A Twitter Wall is web-based software that automatically listens for a certain hashtag, and then displays it on the screen.  Add a projector, and you are good to go.  Or not.

Chat, on the other hand, doesn’t always explicitly use Hashtags, but is the ongoing conversation that takes place within a streaming platform, such as Zoom.  For the purpose of this whitepaper, I will use the term Twitter Wall to refer to the concept, whether the content is from Twitter, Chat, or some other platform.

Twitter walls can be used either in an open area – often near registration – so that attendees can see comments made by others, or within the conference rooms themselves, so that attendees can use them as a backchannel during each presentation.  Not sure where to begin? There are four key activities that are necessary to host a successful Twitter meeting:

1) Choose a hashtag
2) Publicize it and educate your attendees
3) Twitter wall technical set-up
4) Post-event follow-up

THIS WEEK’S ACTION PLAN

The most important part of the process is actually committing to try it.  This week, look at your calendar, and target your next meeting.  If you are an attendee, observe how the organizer is using Twitter and Chat to encourage the growth of community – and if they are successful.  Try to “live-tweet” a public meeting, and experience it from an attendee’s perspective.  And if you are the meeting organizer, now that so many meetings are either remote or hybrid, it might just be the time to re-look at your approach.

Looking for details?  Read Part 2:  Learn from my experience as I go through each of the four activities step-by-step in this post.  (And help you avoid a disaster in the making.)

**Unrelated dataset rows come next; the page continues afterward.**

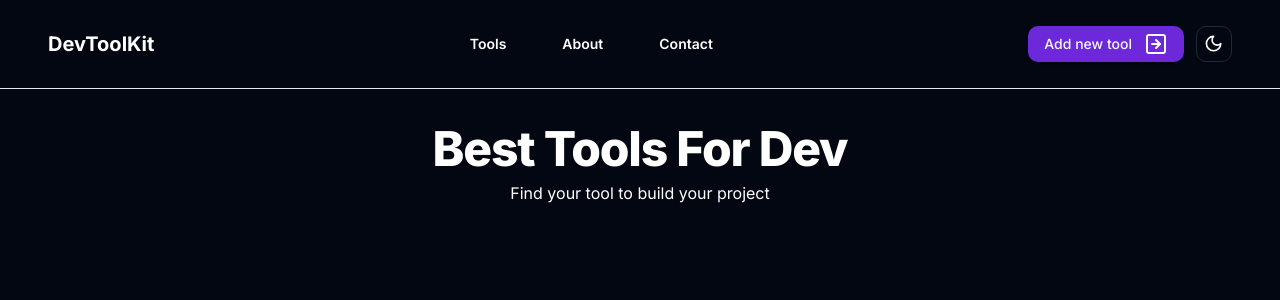
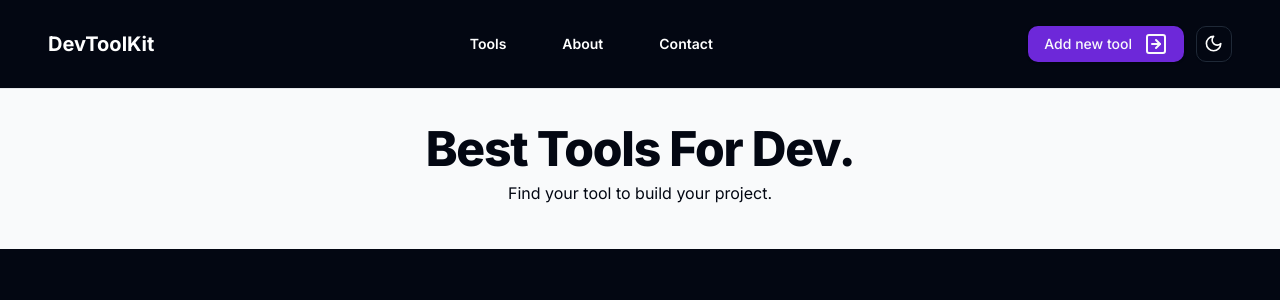
Before and after one commit to tiger-githubb/DevToolBox, a Next.js app: page / in a window 1280 px wide. Shown: the top 300 px of the page. Built offline with nearby package versions, Linux system fonts and the light colour scheme.

Commit message:
finsl version of the hero components

```diff
--- a/components/Hero.tsx
+++ b/components/Hero.tsx
@@ -3,12 +3,12 @@
 export default function Hero() {
   return (
     <>
-      <div className=" w-full --background ">
-        <div className=" flex justify-center items-center  h-40 flex-col">
-          <h1 className=" text-4xl font-extrabold tracking-tight lg:text-5xl ">
-            Best Tools For Dev
+      <div className=" w-full bg-foreground">
+        <div className="flex justify-center items-center h-40 flex-col">
+          <h1 className="text-4xl font-extrabold tracking-tight lg:text-5xl text-background">
+            Best Tools For Dev.
           </h1>
-          <p className="leading-10">Find your tool  to build your project</p>
+          <p className="leading-10 text-background">Find your tool to build your project.</p>
         </div>
       </div>
     </>
```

Does this topic resonate? Reach out to Randall: he can present it to your group.  (More presentation topics)
See Randall’s professional credentials: Download one-sheet.

@RandallCraig (Follow me for daily insights)
www.RandallCraig.com: Professional credentials site.

CATEGORIES

INVITE
RANDALL
TO SPEAK

Randall Craig

Contact us for more on Randall’s topics, availability, and audience fit.

416-918-5384 [email protected]
Back to top